DATA SUPPLIED Start Marker

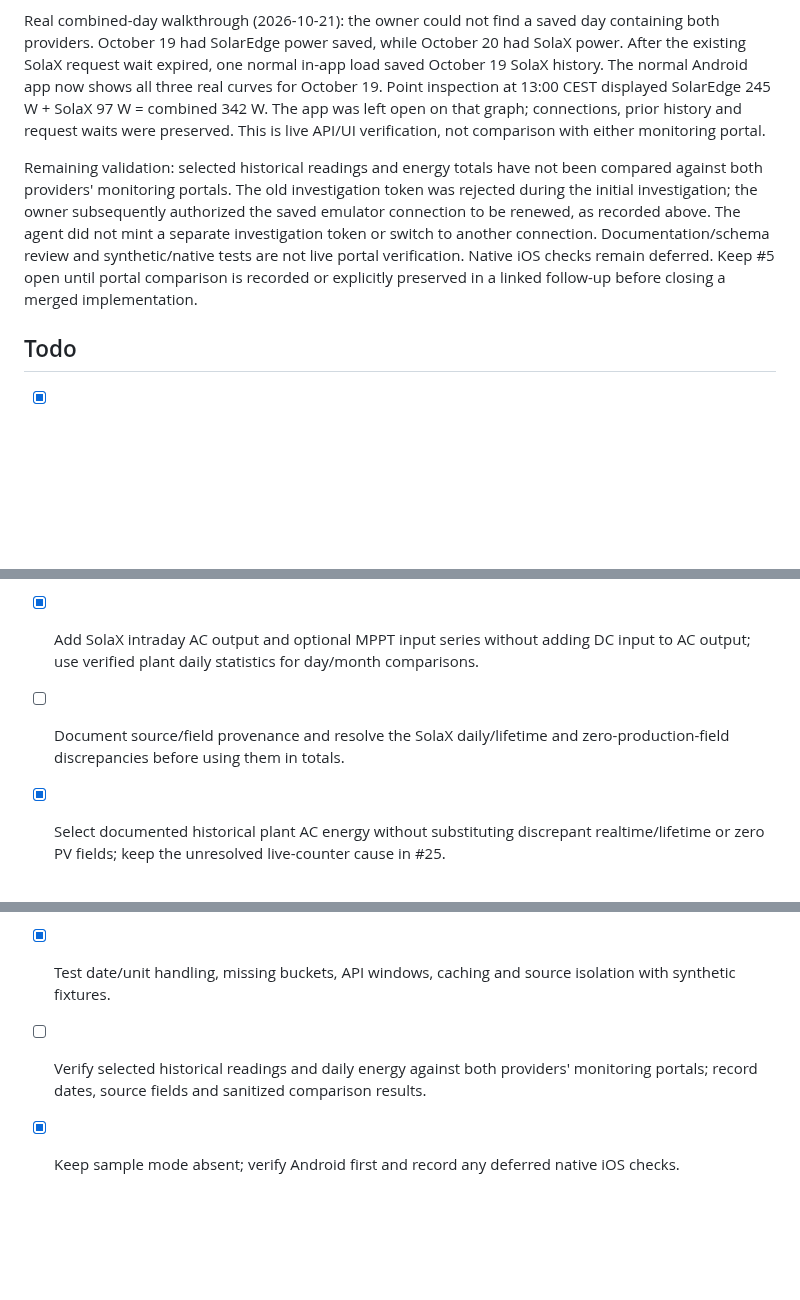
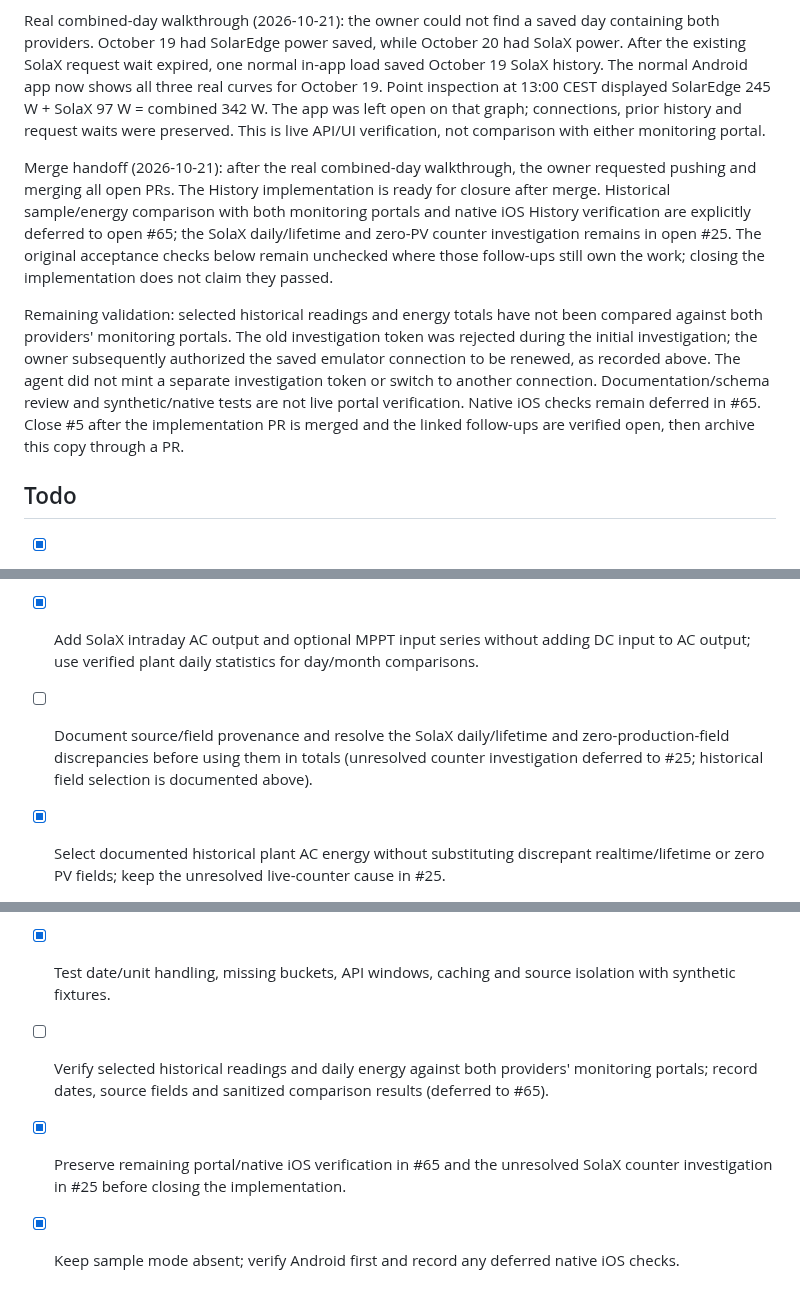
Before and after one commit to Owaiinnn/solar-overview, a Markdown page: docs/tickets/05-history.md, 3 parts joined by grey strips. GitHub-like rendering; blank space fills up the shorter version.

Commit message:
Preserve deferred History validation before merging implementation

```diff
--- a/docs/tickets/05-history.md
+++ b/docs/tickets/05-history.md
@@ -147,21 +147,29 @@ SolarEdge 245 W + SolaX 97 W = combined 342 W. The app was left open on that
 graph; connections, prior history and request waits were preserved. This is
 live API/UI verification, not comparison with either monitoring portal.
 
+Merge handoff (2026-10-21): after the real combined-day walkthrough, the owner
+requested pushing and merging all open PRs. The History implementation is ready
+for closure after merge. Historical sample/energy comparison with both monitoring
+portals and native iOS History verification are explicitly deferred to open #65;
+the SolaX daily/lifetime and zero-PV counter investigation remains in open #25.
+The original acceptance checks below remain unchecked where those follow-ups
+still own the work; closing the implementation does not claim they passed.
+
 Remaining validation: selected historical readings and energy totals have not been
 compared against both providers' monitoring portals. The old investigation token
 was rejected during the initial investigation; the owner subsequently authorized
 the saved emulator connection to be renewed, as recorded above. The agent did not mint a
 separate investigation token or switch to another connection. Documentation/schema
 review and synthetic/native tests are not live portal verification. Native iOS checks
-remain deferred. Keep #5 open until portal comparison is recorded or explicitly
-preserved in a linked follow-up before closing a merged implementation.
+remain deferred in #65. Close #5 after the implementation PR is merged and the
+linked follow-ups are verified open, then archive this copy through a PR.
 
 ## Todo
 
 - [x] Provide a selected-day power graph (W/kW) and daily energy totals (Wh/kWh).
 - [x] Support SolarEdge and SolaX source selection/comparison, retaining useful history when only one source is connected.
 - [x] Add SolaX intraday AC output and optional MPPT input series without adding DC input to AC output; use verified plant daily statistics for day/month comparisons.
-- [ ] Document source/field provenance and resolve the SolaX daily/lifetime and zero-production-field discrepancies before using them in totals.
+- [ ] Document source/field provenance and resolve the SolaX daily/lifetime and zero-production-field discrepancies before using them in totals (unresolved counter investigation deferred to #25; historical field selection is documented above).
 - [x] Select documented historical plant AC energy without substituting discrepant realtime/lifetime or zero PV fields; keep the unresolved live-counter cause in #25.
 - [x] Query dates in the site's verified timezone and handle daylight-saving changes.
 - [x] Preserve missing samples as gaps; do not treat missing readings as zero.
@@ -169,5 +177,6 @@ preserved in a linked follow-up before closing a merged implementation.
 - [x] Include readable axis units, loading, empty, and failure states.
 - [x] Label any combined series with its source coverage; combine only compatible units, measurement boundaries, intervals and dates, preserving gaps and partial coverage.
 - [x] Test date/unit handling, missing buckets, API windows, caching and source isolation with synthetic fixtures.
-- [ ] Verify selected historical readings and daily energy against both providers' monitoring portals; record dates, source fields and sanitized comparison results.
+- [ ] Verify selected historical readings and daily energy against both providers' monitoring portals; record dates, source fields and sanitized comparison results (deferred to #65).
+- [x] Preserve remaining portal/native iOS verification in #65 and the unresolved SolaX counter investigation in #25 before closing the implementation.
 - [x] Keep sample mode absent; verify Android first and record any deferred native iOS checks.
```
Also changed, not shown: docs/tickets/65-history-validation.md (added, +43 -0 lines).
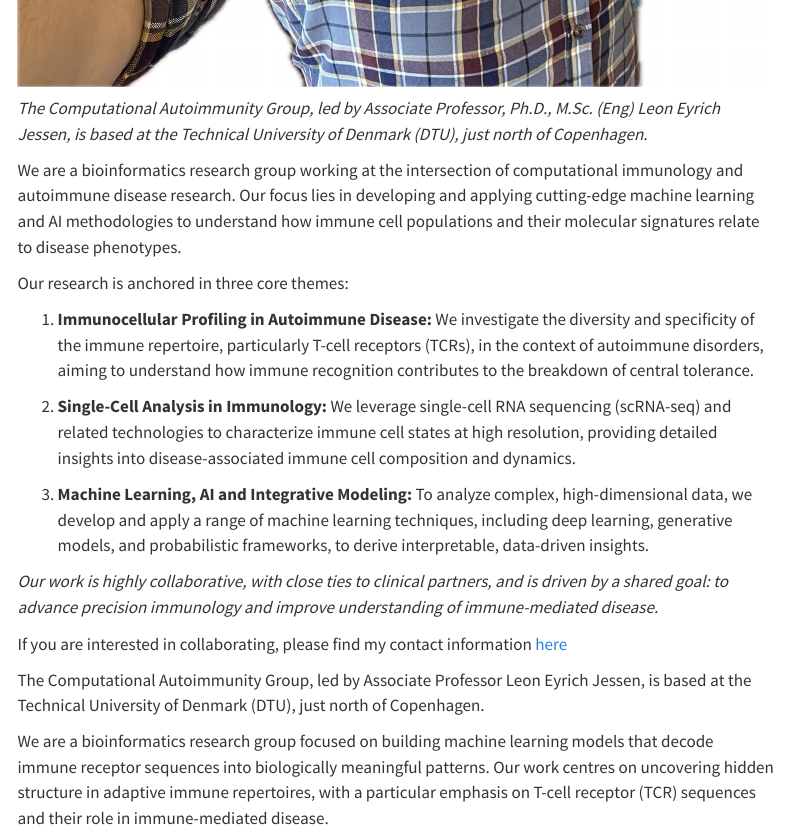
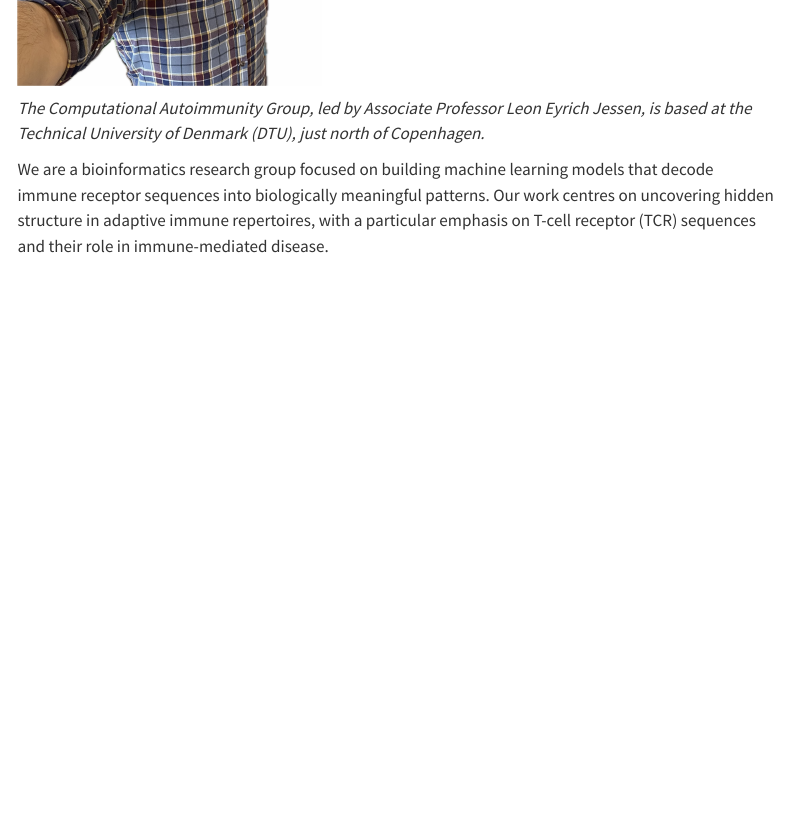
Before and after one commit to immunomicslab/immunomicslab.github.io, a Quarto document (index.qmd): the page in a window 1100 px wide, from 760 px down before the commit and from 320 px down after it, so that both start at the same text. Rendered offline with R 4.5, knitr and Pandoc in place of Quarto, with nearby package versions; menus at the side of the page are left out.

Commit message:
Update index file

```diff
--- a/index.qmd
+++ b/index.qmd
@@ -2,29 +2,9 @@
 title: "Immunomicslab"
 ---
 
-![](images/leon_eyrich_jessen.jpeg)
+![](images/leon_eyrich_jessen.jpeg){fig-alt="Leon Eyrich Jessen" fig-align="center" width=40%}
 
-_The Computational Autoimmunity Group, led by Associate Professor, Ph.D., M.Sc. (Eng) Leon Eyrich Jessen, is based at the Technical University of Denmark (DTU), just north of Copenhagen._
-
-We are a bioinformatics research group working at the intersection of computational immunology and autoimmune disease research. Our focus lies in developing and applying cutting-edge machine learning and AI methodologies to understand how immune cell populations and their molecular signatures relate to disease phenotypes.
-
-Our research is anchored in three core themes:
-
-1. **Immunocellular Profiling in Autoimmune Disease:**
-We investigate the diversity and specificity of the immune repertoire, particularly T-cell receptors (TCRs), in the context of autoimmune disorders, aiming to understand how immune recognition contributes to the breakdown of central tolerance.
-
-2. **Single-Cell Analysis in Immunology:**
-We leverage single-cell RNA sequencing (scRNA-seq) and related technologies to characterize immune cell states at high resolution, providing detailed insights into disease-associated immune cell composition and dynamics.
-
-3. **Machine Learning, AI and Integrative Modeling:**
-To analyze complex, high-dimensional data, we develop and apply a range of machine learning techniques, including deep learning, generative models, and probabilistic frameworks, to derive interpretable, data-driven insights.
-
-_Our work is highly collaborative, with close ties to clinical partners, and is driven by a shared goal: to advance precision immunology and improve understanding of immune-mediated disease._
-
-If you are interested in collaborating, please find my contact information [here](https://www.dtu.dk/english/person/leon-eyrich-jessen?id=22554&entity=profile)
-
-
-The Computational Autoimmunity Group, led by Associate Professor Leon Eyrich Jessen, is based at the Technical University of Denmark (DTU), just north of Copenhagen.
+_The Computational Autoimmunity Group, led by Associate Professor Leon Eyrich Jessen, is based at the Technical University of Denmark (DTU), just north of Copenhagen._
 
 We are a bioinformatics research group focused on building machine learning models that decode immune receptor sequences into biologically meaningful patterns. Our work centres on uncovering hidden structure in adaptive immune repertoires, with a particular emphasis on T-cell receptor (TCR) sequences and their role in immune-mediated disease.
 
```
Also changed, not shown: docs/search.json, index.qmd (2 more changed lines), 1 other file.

DATA SUPPLIED End Marker

> **ASSIGNMENT**
Although the records contain pictures, only the text should be copied, exactly as it stands.

> **WRITTEN REPLY**
Before and after one commit to Owaiinnn/solar-overview, a Markdown page: docs/tickets/05-history.md, 3 parts joined by grey strips. GitHub-like rendering; blank space fills up the shorter version.

Commit message:
Preserve deferred History validation before merging implementation

```diff
--- a/docs/tickets/05-history.md
+++ b/docs/tickets/05-history.md
@@ -147,21 +147,29 @@ SolarEdge 245 W + SolaX 97 W = combined 342 W. The app was left open on that
 graph; connections, prior history and request waits were preserved. This is
 live API/UI verification, not comparison with either monitoring portal.
 
+Merge handoff (2026-10-21): after the real combined-day walkthrough, the owner
+requested pushing and merging all open PRs. The History implementation is ready
+for closure after merge. Historical sample/energy comparison with both monitoring
+portals and native iOS History verification are explicitly deferred to open #65;
+the SolaX daily/lifetime and zero-PV counter investigation remains in open #25.
+The original acceptance checks below remain unchecked where those follow-ups
+still own the work; closing the implementation does not claim they passed.
+
 Remaining validation: selected historical readings and energy totals have not been
 compared against both providers' monitoring portals. The old investigation token
 was rejected during the initial investigation; the owner subsequently authorized
 the saved emulator connection to be renewed, as recorded above. The agent did not mint a
 separate investigation token or switch to another connection. Documentation/schema
 review and synthetic/native tests are not live portal verification. Native iOS checks
-remain deferred. Keep #5 open until portal comparison is recorded or explicitly
-preserved in a linked follow-up before closing a merged implementation.
+remain deferred in #65. Close #5 after the implementation PR is merged and the
+linked follow-ups are verified open, then archive this copy through a PR.
 
 ## Todo
 
 - [x] Provide a selected-day power graph (W/kW) and daily energy totals (Wh/kWh).
 - [x] Support SolarEdge and SolaX source selection/comparison, retaining useful history when only one source is connected.
 - [x] Add SolaX intraday AC output and optional MPPT input series without adding DC input to AC output; use verified plant daily statistics for day/month comparisons.
-- [ ] Document source/field provenance and resolve the SolaX daily/lifetime and zero-production-field discrepancies before using them in totals.
+- [ ] Document source/field provenance and resolve the SolaX daily/lifetime and zero-production-field discrepancies before using them in totals (unresolved counter investigation deferred to #25; historical field selection is documented above).
 - [x] Select documented historical plant AC energy without substituting discrepant realtime/lifetime or zero PV fields; keep the unresolved live-counter cause in #25.
 - [x] Query dates in the site's verified timezone and handle daylight-saving changes.
 - [x] Preserve missing samples as gaps; do not treat missing readings as zero.
@@ -169,5 +177,6 @@ preserved in a linked follow-up before closing a merged implementation.
 - [x] Include readable axis units, loading, empty, and failure states.
 - [x] Label any combined series with its source coverage; combine only compatible units, measurement boundaries, intervals and dates, preserving gaps and partial coverage.
 - [x] Test date/unit handling, missing buckets, API windows, caching and source isolation with synthetic fixtures.
-- [ ] Verify selected historical readings and daily energy against both providers' monitoring portals; record dates, source fields and sanitized comparison results.
+- [ ] Verify selected historical readings and daily energy against both providers' monitoring portals; record dates, source fields and sanitized comparison results (deferred to #65).
+- [x] Preserve remaining portal/native iOS verification in #65 and the unresolved SolaX counter investigation in #25 before closing the implementation.
 - [x] Keep sample mode absent; verify Android first and record any deferred native iOS checks.
```
Also changed, not shown: docs/tickets/65-history-validation.md (added, +43 -0 lines).
Before and after one commit to immunomicslab/immunomicslab.github.io, a Quarto document (index.qmd): the page in a window 1100 px wide, from 760 px down before the commit and from 320 px down after it, so that both start at the same text. Rendered offline with R 4.5, knitr and Pandoc in place of Quarto, with nearby package versions; menus at the side of the page are left out.

Commit message:
Update index file

```diff
--- a/index.qmd
+++ b/index.qmd
@@ -2,29 +2,9 @@
 title: "Immunomicslab"
 ---
 
-![](images/leon_eyrich_jessen.jpeg)
+![](images/leon_eyrich_jessen.jpeg){fig-alt="Leon Eyrich Jessen" fig-align="center" width=40%}
 
-_The Computational Autoimmunity Group, led by Associate Professor, Ph.D., M.Sc. (Eng) Leon Eyrich Jessen, is based at the Technical University of Denmark (DTU), just north of Copenhagen._
-
-We are a bioinformatics research group working at the intersection of computational immunology and autoimmune disease research. Our focus lies in developing and applying cutting-edge machine learning and AI methodologies to understand how immune cell populations and their molecular signatures relate to disease phenotypes.
-
-Our research is anchored in three core themes:
-
-1. **Immunocellular Profiling in Autoimmune Disease:**
-We investigate the diversity and specificity of the immune repertoire, particularly T-cell receptors (TCRs), in the context of autoimmune disorders, aiming to understand how immune recognition contributes to the breakdown of central tolerance.
-
-2. **Single-Cell Analysis in Immunology:**
-We leverage single-cell RNA sequencing (scRNA-seq) and related technologies to characterize immune cell states at high resolution, providing detailed insights into disease-associated immune cell composition and dynamics.
-
-3. **Machine Learning, AI and Integrative Modeling:**
-To analyze complex, high-dimensional data, we develop and apply a range of machine learning techniques, including deep learning, generative models, and probabilistic frameworks, to derive interpretable, data-driven insights.
-
-_Our work is highly collaborative, with close ties to clinical partners, and is driven by a shared goal: to advance precision immunology and improve understanding of immune-mediated disease._
-
-If you are interested in collaborating, please find my contact information [here](https://www.dtu.dk/english/person/leon-eyrich-jessen?id=22554&entity=profile)
-
-
-The Computational Autoimmunity Group, led by Associate Professor Leon Eyrich Jessen, is based at the Technical University of Denmark (DTU), just north of Copenhagen.
+_The Computational Autoimmunity Group, led by Associate Professor Leon Eyrich Jessen, is based at the Technical University of Denmark (DTU), just north of Copenhagen._
 
 We are a bioinformatics research group focused on building machine learning models that decode immune receptor sequences into biologically meaningful patterns. Our work centres on uncovering hidden structure in adaptive immune repertoires, with a particular emphasis on T-cell receptor (TCR) sequences and their role in immune-mediated disease.
 
```
Also changed, not shown: docs/search.json, index.qmd (2 more changed lines), 1 other file.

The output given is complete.